To move a shape, first click on it and it will be outlined with a star in its center. Then click the black dot to which you want to move the shape. This will move the shape. If you want to return a moved shape, just click it and it will return to the bottom area. When all of the objects are placed, then a Check button will appear that allows you to check your solution. When successfully completed, a New Game button will appear so you can play again.

Good luck with the puzzles. Have fun and I hope they help you to better understand and master two set Venn diagrams. My next twister will be a three set Venn diagram – which will be even more challenging!

## SAT Math Blast – #6

September 9th, 2015 by John Lehet

Here’s the sixth SAT Math Blast for those preparing for the SAT this Fall.

 Topic – Geometry Level – Easy/Moderate Questions – 10

Remember, just select “START” to give it a try. Use the “NEXT” and “PREV” buttons to navigate and when you’ve answered all of the questions, select “COMPLETE”. You’re results will be posted. Also, you will be able to return to any of the questions to review (just select the question number in the results window).

As always, I hope you enjoyed this post. Please pass it onto others who may enjoy and please click LIKE below if you like it! (you need Adobe Flash in order to interactively run the above exam)

## Tuesday’s Twister #1 – Counting Shapes

December 30th, 2014 by John Lehet

In theory there is no difference between theory and practice. In practice there is.” – Yogi Berra

Today is the start of a new puzzle series that I’ve named “Tuesday’s Twister”. Every Tuesday I will post a new puzzle.  I’m hoping that each Tuesday Twister that I post will be for all ages.  I’ve decided to kick things off with Counting Shapes as this was the most popular of the Holiday Puzzles.  Check out the Counting Shapes post from the 20th of December.

As with many puzzles, the concept of Counting Shapes puzzles is very straight-forward and getting an answer is very easy, but getting the correct answer is a bit more challenging.

In today’s puzzles, you will be presented with a picture which is a collection of squares. All you need to do is count how many squares are in each picture. I suggest that you take your time and count twice, as it is easy to miss a few on the first count.

Below is an interactive version with three puzzles. Enter your count in each of the three boxes and then select check.

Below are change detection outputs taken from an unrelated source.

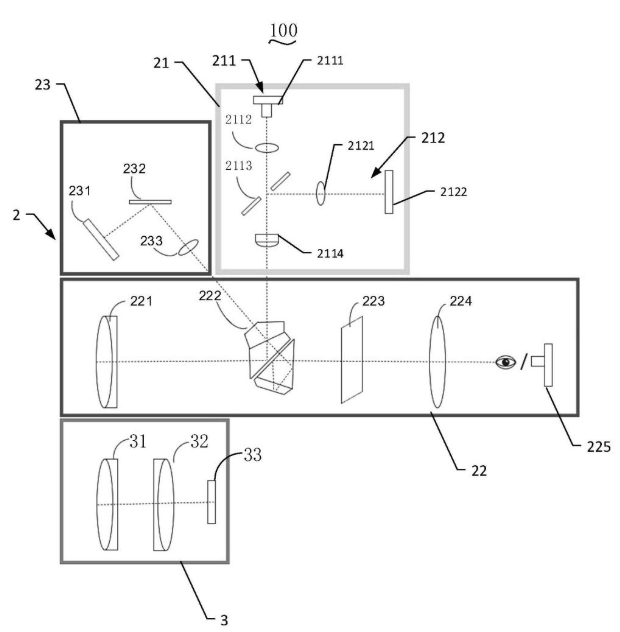
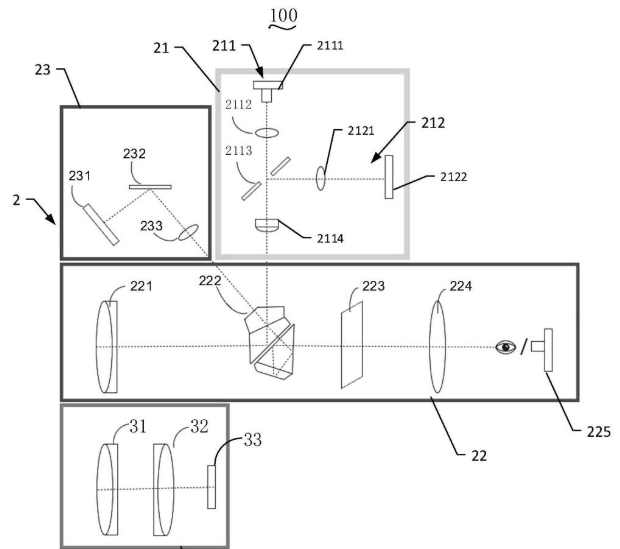
第七次：轻微调整

diff --git a/_pages/about.md b/_pages/about.md
@@ -22,15 +22,15 @@ redirect_from:
 <div style="display: flex; flex-wrap: wrap; gap: 1em; justify-content: center; margin: 1.8em 0;">
   <div style="flex: 1; min-width: 160px; text-align: center;">
     <img src="/images/SZU.jpg" style="width: 100%; border-radius: 10px; aspect-ratio: 4/3; object-fit: cover; box-shadow: 0 2px 6px rgba(0,0,0,0.1);">
-    <span style="display: block; font-size: 0.85em; color: #777; margin-top: 6px;">SZU</span>
+    <span style="display: block; font-size: 1.5em; color: #777; margin-top: 6px;">SZU</span>
   </div>
   <div style="flex: 1; min-width: 160px; text-align: center;">
     <img src="/images/SCNU.jpg" style="width: 100%; border-radius: 10px; aspect-ratio: 4/3; object-fit: cover; box-shadow: 0 2px 6px rgba(0,0,0,0.1);">
-    <span style="display: block; font-size: 0.85em; color: #777; margin-top: 6px;">SCNU</span>
+    <span style="display: block; font-size: 1.5em; color: #777; margin-top: 6px;">SCNU</span>
   </div>
   <div style="flex: 1; min-width: 160px; text-align: center;">
     <img src="/images/GBU.jpg" style="width: 100%; border-radius: 10px; aspect-ratio: 4/3; object-fit: cover; box-shadow: 0 2px 6px rgba(0,0,0,0.1);">
-    <span style="display: block; font-size: 0.85em; color: #777; margin-top: 6px;">GBU</span>
+    <span style="display: block; font-size: 1.5em; color: #777; margin-top: 6px;">GBU</span>
   </div>
 </div>
 
@@ -39,7 +39,7 @@ redirect_from:
   <div style="flex: 1; min-width: 160px; text-align: center; padding: 1.4em 1em; background: #f8f9fa; border-radius: 10px; box-shadow: 0 1px 3px rgba(0,0,0,0.06);">
     <i class="fas fa-map-marker-alt" style="font-size: 1.8em; color: #00369f; margin-bottom: 0.3em; display: block;"></i>
     <strong>Location</strong>
-    <p style="margin: 0.3em 0 0 0; font-size: 0.9em; color: #555;">Shenzhen / Foshan / Guangzhou , China</p>
+    <p style="margin: 0.3em 0 0 0; font-size: 0.9em; color: #555;">Shenzhen / Foshan / Dongguan , China</p>
   </div>
   <div style="flex: 1; min-width: 160px; text-align: center; padding: 1.4em 1em; background: #f8f9fa; border-radius: 10px; box-shadow: 0 1px 3px rgba(0,0,0,0.06);">
     <i class="fas fa-microscope" style="font-size: 1.8em; color: #00369f; margin-bottom: 0.3em; display: block;"></i>
@@ -66,7 +66,7 @@ Since August 2025, I have been a visiting student at Great Bay University, under
 
 # 📝 First-Author Publications & Patents
 
-<div class='paper-box'><div class='paper-box-image'><div><div class="badge">2026</div><img src='images/depth_estimation.png' alt="Depth Estimation" width="100%"></div></div>
+<div class='paper-box'><div class='paper-box-image'><div><div class="badge">Preprint</div><img src='images/depth_estimation.png' alt="Depth Estimation" width="100%"></div></div>
 <div class='paper-box-text' markdown="1">
 
 [Physics-Informed Deep Optics: Chromatic Aberrations for Monocular Depth Estimation](#)
@@ -79,7 +79,7 @@ Since August 2025, I have been a visiting student at Great Bay University, under
 </div>
 </div>
 
-<div class='paper-box'><div class='paper-box-image'><div><div class="badge">Optics Comms</div><img src='images/Optics_Communications2025.jpg' alt="Metasurfaces" width="90%"></div></div>
+<div class='paper-box'><div class='paper-box-image'><div><div class="badge">Optics Comms</div><img src='images/Optics_Communications2025.jpg' alt="Metasurfaces" width="100%"></div></div>
 <div class='paper-box-text' markdown="1">
 
 [Asymmetric double-layer compact metasurfaces based on phase-progressive diffractive networks](#)
@@ -92,7 +92,7 @@ Since August 2025, I have been a visiting student at Great Bay University, under
 </div>
 
 
-<div class='paper-box'><div class='paper-box-image'><div><div class="badge">Patent</div><img src='images/patent.png' alt="Patent" width="80%"></div></div>
+<div class='paper-box'><div class='paper-box-image'><div><div class="badge">Patent</div><img src='images/patent.png' alt="Patent" width="100%"></div></div>
 <div class='paper-box-text' markdown="1">
 
 [A monocular laser rangefinder telescope, measurement method and rangefinder (CN118642263A)](#)
@@ -106,7 +106,7 @@ Since August 2025, I have been a visiting student at Great Bay University, under
 
 <span class='anchor' id='other-publications'></span>
 
-# 📚 Other Publications & Patents
+# 📚 Other Publications
 - Huang, Z., Wang, W., **Yang, Y.**, Zhang, H., Wang, Y., Zhao, T., ... & Su, S. (2024). Controllable and reversible photoresponses in graphene-gated WSe2 field-effect transistors for communication, logic gate operations and image pre-processing. Nano Res., 18(6), 94907460.
 - Shen, M., Guo, S., Wang, Z., **Yang, Y.**, Li, C., Ding, M., & Wang, B. (2026). A Physics-Informed Residual Learning Method for Real-Time 5-DoF Magnetic Localization in Capsule Endoscopy. IEEE Transactions on Industrial Informatics.
 - Jiao, S., Liu, H., Zhang, S., Zhou, C., Liu, Y., Chen, W., ... & Pengh, Y. (2026). Single-pixel imaging: principles, methods, algorithms, and applications. Advanced Imaging, 2, 1.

You will not be told which of the three (if any) are correct, only if all three are correct. The first puzzle is easier than the other two, but still take your time and good luck! Click here for a pdf version of the puzzle.

Good Luck and pass the puzzles onto others who may enjoy them! If you get stuck and would like the solutions, use the “Contact Us” button and we will reply.

In order to use the interactive puzzle, you need to have adobe flash enabled.

Here are a few hints:

the number of squares in the first puzzles is not 4; the number of squares in the second puzzle is greater than 10; and the number of squares in the third puzzle is greater than 20.

## Puzzle #9 – Shape Puzzles – Triangles

“I ran into Isosceles. He had a great idea for a new triangle!”
Woody Allen